(Collection entries)
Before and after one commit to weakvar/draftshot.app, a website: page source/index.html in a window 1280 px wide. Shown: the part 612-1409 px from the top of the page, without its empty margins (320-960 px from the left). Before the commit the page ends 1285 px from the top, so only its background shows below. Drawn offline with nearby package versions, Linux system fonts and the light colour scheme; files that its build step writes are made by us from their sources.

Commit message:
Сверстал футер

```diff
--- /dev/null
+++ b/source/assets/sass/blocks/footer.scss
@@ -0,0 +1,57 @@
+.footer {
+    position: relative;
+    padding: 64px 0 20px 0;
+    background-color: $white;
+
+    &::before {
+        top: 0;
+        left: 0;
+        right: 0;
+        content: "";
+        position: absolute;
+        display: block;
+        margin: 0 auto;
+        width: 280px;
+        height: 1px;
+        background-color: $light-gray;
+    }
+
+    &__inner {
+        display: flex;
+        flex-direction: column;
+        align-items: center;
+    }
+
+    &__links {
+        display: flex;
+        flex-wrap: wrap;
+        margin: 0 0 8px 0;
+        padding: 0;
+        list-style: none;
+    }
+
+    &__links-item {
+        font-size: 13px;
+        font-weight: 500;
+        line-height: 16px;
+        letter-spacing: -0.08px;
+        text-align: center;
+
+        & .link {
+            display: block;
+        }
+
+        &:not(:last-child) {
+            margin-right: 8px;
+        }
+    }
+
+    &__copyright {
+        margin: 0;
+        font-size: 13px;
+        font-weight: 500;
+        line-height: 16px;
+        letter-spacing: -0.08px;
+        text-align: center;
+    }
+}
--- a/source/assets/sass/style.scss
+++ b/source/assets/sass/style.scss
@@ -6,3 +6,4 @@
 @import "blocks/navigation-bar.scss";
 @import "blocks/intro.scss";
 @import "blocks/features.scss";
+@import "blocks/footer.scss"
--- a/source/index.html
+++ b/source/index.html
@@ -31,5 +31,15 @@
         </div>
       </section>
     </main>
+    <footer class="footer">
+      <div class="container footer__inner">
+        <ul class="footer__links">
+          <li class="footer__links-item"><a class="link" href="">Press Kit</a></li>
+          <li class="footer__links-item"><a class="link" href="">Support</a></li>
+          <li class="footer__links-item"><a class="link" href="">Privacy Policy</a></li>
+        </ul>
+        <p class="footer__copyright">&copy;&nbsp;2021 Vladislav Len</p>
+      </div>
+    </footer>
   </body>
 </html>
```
...
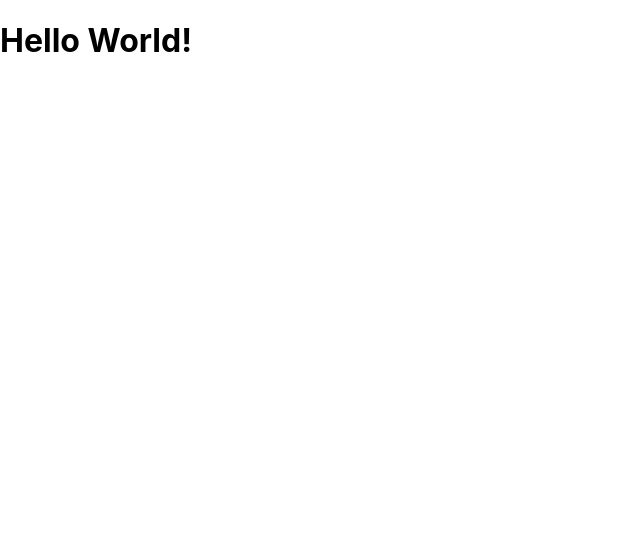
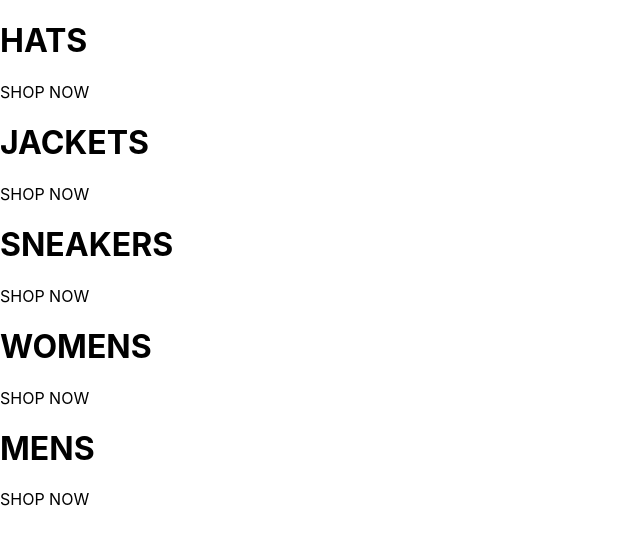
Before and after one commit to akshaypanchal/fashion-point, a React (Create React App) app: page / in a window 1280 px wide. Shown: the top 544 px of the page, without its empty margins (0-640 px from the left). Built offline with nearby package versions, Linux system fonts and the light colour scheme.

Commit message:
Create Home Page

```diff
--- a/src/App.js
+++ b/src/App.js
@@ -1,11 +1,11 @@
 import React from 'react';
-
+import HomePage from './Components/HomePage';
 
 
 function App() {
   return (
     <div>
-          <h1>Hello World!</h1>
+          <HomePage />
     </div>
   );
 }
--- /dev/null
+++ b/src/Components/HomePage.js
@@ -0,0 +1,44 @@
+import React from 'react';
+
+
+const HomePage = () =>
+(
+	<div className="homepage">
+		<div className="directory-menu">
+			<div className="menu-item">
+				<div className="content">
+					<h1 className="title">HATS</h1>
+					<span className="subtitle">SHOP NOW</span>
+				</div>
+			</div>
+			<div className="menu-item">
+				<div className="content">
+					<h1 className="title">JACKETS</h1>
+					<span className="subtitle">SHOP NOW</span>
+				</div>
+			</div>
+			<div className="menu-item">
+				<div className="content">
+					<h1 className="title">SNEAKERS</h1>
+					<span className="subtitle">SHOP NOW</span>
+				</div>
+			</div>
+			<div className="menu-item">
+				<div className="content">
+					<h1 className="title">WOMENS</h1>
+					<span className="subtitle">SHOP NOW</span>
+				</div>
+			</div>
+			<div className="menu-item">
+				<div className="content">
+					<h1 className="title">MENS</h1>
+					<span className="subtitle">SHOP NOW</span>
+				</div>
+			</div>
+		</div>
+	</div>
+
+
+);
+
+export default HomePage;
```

### Task instructions:
Answer with one number only: how many lines of the entries above include the word "blocks"?

### Solution below:
5